MUMBAI – February 19, 2015.
While angel investors and accelerators have been broadly supportive of innovation in India across sectors ranging from IT to healthcare, closer scrutiny by larger foreign investors have stopped start-ups progressing to the next stage of funding by uncovering flaws in their business plans or company records.
The ensuing funding chokehold – being felt particularly acutely for non-tech start-ups in India at the moment – has even given rise to its own terminology, known in venture capital circles as ‘Series-A crunch’.
Findings by Indian deal database VCCEdge illustrate this growing phenomenon… Their research shows that while completed angel and seeding finance rose to 283 last year (up from 117 in 2011), Series-A deals fell to 74 from 119, over the same period.
Their data also shows that VCs invested over $2bn across 246 deals in 2014 (including 60 seed investments), compared to $1.4bn of funding across 217 deals the year before. (Indian start-ups typically look for $1-3m as they scale up, two to three years on from receiving their initial investment.)
Aneesh Khanna, the entrepreneur behind healthcare firm MyLabYogi, raised US $160k of seed funding from Hyderabad Angels two years ago but has been unsuccessful in achieving further financing, since.

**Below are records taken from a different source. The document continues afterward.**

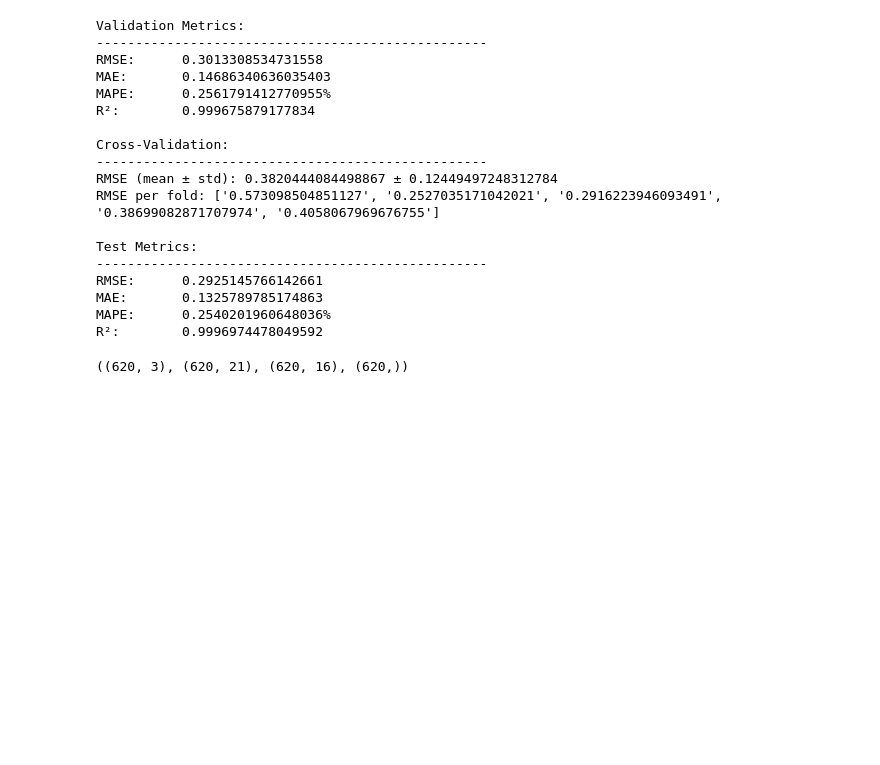
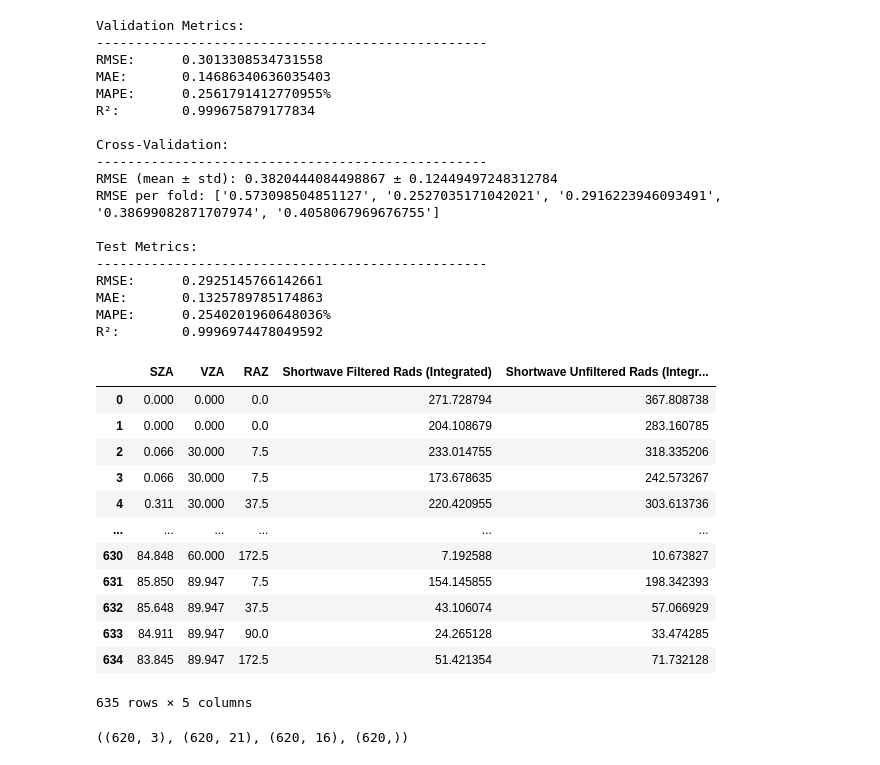
Before and after one commit to LASP-Libera/libera_unfiltering, a Jupyter notebook: nb_pt1.ipynb, the cells around one changed output. Saved outputs shown, nothing was run; the diff lists cells and outputs as text; code cells hidden in the pictures; blank space fills up the shorter version.

```diff
--- a/nb_pt1.ipynb
+++ b/nb_pt1.ipynb
@@ -2526,6 +2549,22 @@ test_lw_no_geos_ds = pd.concat(
     ],
     axis=1
 )
+# %%
+test_sw_geos_ds
+# %% [output]
+|  | SZA | VZA | RAZ | Shortwave Filtered Rads (Integrated) | Shortwave Unfiltered Rads (Integr... |
+| 0 | 0.000 | 0.000 | 0.0 | 271.728794 | 367.808738 |
+| 1 | 0.000 | 0.000 | 0.0 | 204.108679 | 283.160785 |
+| 2 | 0.066 | 30.000 | 7.5 | 233.014755 | 318.335206 |
+| 3 | 0.066 | 30.000 | 7.5 | 173.678635 | 242.573267 |
+| 4 | 0.311 | 30.000 | 37.5 | 220.420955 | 303.613736 |
+| ... | ... | ... | ... | ... | ... |
+| 630 | 84.848 | 60.000 | 172.5 | 7.192588 | 10.673827 |
+| 631 | 85.850 | 89.947 | 7.5 | 154.145855 | 198.342393 |
+| 632 | 85.648 | 89.947 | 37.5 | 43.106074 | 57.066929 |
+| 633 | 84.911 | 89.947 | 90.0 | 24.265128 | 33.474285 |
+| 634 | 83.845 | 89.947 | 172.5 | 51.421354 | 71.732128 |
+635 rows × 5 columns
 # %%
 np.shape(geos), np.shape(meta_test_lw_no_geos), np.shape(X_test_lw_no_geos), np.shape(y_test_lw_no_geos)
 # %% [output]
```
Also changed, not shown: parts of 8 cells of this notebook, 1 other file.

Big investors were interested in the SaaS, e-commerce and mobile sectors last season, leaving us at a loss in healthcare” he said.
Blume Ventures’ founding partner, Karthik Reddy, says a critical bottleneck has been created by companies competing for post-seed funding, where no single entities are being granted Series-A cash.
His fund has witnessed only a handful of tech-related start-ups – including Grey Orange Robotics and price comparison site, Zopper – successfully scaling up globally by acquiring follow-on funding in recent times, notably from the same US investment firm, Tiger Global.
Venture Intelligence, an Indian analytics firm that provides information and analysis on private company financials and transactions, says its research shows funded companies in the country increased to 230 in 2013 (from 160 in 2010), but that the volume of start-ups securing re-funding over the same period fell to 32 in 2013 (from 43, over the same period).
Serial entrepreneur Krishnan Ganesh, behind online tutoring business TutorVista and healthcare provider Portea Medical, says barriers coming down to registering a company in India, and getting initial investment to get it off the ground are part of the issue.
Larger investors coming in after the seeding stage don’t demonstrate the same rigour in evaluating these companies, leading to them being rejected for Series-A funding by venture capitalists looking squarely at validation and proof of concept,” he explains.
Harvard Business School lecturer Shikhar Ghosh says India is not the only country where the quality of start-ups hasn’t kept pace… His study of 2,000 venture-backed companies in the US – between 2004 to 2010 – found only 24 per cent were able to return profits for their investors.
One person active in the angel investment scene in India is Mumbai-based Rehan Yar Khan, who has successfully seeded half a dozen Indian businesses at $30k-$100k per deal, in the past four years.
“While the number of angels, investors and incubators has grown,” he says, “the quality of start-ups is playing catch-up on a grand scale… As such, over the last decade, the start-up mortality rate has risen globally.”
Smaller investors are so keen to back ‘the next big thing’ in India that some are even funding start-ups by backing business ideas without a monetisation plan, so long as they can see the required level of engaged adoption.
Start-ups are consequently becoming more savvy about who they take seed capital from, so as to insure themselves against hitting the follow-up funding wall that so many of their peers face.
An answer to avoiding the crunch could soon be to use seed stage investors who are responding to the problem by opening up their own first and second round funding channels, too.
Regardless, founder of crowdfunding platform Wishberry, Anshulika Dubey, advises all entrepreneurs in India to exercise comprehensive due diligence when taking initial capital from anyone.
“Entrepreneurs should consider who they want on board, and vet funders properly to see exactly what they have done prior in their investment space,” he advises.